Please return every line of the records below that contains the word "await".
---- Records
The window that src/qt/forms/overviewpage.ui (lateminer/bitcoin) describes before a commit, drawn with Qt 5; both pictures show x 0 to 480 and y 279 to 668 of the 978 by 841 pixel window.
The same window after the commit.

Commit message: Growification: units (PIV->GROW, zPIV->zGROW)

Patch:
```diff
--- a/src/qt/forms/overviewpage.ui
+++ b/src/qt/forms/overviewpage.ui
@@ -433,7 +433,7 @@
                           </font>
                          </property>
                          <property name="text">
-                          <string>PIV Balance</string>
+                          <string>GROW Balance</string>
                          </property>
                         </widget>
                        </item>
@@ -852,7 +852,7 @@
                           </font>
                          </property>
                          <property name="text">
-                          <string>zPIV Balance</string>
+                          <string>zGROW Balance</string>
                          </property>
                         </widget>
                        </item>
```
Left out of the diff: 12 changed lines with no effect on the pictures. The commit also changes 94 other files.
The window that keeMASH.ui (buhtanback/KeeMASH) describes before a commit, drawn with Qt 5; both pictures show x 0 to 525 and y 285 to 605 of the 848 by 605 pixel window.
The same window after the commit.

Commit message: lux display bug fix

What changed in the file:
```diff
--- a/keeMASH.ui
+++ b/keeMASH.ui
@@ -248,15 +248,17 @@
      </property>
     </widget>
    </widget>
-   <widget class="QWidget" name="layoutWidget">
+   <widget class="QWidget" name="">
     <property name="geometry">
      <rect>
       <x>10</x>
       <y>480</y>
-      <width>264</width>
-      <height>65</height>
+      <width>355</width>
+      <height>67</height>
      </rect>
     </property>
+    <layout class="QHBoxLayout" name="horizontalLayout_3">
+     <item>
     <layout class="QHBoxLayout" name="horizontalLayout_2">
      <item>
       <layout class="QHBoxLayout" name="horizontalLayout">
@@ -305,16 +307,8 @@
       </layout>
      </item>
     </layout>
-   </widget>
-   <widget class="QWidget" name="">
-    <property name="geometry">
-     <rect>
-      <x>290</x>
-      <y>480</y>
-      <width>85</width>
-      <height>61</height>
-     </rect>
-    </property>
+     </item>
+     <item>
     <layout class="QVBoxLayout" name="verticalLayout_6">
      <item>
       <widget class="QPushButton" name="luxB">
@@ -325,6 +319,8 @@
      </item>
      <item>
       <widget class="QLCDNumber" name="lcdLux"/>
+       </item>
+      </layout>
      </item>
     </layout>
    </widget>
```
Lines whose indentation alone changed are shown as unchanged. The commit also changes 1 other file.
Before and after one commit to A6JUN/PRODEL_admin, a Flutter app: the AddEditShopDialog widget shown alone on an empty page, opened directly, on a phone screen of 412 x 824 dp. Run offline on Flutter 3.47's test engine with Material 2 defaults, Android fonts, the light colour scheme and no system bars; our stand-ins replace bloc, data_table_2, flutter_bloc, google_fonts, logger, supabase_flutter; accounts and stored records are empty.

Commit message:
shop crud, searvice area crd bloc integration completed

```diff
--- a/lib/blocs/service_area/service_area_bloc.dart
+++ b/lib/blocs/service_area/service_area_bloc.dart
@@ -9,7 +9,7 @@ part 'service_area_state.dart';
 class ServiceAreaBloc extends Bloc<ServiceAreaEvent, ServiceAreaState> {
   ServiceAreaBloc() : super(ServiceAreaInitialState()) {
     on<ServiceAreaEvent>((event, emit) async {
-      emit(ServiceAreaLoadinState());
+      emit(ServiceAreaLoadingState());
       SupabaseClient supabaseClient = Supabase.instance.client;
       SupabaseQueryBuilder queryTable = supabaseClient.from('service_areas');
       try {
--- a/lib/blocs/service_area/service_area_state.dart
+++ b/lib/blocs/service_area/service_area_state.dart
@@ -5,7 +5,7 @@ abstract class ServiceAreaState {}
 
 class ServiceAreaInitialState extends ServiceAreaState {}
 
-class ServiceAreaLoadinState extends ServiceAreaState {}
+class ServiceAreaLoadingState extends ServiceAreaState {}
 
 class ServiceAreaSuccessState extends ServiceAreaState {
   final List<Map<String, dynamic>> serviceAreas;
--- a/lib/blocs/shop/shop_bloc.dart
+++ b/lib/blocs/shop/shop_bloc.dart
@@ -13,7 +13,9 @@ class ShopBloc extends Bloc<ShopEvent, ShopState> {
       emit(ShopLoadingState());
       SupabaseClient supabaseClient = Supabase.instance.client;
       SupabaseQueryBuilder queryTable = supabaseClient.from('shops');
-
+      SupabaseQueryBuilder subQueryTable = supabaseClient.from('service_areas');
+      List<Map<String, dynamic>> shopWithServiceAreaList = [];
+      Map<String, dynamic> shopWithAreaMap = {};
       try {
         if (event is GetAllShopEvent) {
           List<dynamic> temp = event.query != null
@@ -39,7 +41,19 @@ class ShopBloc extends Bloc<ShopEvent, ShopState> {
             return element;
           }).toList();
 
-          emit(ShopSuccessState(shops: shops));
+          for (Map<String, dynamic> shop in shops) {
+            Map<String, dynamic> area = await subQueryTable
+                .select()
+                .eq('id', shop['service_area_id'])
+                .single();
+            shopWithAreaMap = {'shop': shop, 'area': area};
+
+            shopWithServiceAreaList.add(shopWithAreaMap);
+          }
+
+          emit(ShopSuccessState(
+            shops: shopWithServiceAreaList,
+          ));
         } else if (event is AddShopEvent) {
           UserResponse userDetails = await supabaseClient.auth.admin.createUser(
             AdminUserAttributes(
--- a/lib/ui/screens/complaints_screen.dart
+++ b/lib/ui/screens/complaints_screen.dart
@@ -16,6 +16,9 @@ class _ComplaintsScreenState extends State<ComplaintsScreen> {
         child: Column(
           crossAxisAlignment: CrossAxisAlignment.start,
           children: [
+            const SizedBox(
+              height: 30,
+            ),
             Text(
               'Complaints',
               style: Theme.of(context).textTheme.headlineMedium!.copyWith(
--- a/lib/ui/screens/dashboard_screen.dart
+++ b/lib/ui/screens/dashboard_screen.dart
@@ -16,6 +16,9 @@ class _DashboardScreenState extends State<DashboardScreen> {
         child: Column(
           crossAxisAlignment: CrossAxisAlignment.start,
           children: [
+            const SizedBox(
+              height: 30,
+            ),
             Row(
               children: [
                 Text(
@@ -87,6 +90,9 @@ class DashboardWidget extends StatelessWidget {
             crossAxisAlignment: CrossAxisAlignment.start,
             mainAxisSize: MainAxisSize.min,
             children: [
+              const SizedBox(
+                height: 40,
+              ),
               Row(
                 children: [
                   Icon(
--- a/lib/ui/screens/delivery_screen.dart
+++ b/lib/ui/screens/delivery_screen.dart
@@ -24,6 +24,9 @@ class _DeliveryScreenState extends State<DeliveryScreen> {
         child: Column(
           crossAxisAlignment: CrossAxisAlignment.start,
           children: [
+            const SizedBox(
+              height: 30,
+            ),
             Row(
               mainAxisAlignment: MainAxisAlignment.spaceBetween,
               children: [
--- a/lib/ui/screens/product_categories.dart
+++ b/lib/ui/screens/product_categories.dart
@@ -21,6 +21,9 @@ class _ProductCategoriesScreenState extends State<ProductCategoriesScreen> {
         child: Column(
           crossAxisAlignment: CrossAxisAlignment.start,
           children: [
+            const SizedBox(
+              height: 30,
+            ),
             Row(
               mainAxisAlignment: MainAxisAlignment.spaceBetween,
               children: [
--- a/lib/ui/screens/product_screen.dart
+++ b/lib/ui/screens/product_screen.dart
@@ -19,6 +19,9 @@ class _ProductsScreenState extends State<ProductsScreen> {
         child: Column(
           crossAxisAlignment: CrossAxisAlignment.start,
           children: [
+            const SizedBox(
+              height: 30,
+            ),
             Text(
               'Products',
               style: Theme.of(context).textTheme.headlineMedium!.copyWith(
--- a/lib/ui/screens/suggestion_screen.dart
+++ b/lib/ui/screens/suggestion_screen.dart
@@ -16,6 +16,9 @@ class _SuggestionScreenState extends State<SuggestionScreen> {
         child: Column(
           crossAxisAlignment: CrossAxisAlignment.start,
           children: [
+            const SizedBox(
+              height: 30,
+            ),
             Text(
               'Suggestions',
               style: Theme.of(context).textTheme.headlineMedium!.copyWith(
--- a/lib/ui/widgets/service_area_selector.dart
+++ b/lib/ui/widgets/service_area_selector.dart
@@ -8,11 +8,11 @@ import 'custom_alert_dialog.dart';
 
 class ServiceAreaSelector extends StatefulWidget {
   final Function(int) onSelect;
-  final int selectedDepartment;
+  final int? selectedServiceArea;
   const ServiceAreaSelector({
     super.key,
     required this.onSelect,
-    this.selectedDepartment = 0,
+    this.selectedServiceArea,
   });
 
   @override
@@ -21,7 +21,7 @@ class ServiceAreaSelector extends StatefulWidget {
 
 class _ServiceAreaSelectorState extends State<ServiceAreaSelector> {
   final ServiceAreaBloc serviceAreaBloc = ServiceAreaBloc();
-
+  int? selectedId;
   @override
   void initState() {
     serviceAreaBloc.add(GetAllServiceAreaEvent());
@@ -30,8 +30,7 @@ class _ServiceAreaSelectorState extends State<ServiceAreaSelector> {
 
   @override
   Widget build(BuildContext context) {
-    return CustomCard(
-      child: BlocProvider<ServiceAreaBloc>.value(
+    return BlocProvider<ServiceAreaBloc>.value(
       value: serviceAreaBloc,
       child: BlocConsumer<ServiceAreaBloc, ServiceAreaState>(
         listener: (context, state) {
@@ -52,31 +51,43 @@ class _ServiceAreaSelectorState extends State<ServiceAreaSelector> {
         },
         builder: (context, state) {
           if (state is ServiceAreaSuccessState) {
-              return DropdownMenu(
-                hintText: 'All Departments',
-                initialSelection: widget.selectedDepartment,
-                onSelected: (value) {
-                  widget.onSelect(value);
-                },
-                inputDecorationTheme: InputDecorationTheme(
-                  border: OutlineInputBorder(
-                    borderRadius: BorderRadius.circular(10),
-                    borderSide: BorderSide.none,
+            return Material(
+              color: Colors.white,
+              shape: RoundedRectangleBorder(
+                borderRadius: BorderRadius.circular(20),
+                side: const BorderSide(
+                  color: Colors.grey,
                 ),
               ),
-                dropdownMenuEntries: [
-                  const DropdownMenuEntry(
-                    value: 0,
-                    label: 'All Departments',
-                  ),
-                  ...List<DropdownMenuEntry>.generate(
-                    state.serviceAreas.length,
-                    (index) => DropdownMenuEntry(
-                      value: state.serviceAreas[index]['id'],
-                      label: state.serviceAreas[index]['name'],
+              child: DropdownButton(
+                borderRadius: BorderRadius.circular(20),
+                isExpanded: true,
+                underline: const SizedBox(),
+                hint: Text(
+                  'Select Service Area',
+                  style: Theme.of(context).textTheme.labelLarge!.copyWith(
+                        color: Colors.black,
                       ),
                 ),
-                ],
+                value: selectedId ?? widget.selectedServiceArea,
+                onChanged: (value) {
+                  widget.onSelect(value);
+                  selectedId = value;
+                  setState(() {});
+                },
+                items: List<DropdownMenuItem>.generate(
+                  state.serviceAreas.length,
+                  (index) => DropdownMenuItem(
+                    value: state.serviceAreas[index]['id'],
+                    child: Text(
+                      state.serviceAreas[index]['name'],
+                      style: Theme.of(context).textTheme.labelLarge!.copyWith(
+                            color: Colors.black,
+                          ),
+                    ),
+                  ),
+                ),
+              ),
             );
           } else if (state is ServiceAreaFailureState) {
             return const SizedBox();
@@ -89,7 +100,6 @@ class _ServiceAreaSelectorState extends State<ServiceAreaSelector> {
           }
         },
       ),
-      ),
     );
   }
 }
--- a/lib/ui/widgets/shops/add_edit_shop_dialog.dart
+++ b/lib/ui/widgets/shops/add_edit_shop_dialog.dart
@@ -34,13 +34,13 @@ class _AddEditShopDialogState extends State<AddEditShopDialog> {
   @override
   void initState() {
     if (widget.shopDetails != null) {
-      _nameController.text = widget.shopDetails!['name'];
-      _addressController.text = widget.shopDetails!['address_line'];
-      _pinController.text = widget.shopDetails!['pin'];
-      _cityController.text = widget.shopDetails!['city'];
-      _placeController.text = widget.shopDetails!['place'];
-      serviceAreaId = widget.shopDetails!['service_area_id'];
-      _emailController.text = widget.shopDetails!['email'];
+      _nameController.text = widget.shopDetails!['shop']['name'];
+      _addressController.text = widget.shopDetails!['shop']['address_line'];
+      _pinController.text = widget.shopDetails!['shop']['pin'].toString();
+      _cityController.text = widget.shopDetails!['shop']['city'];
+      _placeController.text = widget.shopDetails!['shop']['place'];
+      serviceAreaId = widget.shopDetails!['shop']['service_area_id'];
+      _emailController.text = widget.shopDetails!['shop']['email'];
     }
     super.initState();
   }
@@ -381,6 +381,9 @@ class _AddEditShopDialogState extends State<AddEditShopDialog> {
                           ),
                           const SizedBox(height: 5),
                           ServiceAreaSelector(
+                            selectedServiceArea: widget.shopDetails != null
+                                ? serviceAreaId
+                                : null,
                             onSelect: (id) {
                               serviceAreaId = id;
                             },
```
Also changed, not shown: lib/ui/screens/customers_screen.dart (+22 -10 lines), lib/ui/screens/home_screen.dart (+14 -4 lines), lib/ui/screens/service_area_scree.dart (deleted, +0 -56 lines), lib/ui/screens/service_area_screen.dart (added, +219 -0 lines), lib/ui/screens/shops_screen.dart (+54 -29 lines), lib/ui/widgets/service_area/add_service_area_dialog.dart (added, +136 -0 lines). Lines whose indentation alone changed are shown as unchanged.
--------
Output for this task>
+            Map<String, dynamic> area = await subQueryTable
           UserResponse userDetails = await supabaseClient.auth.admin.createUser(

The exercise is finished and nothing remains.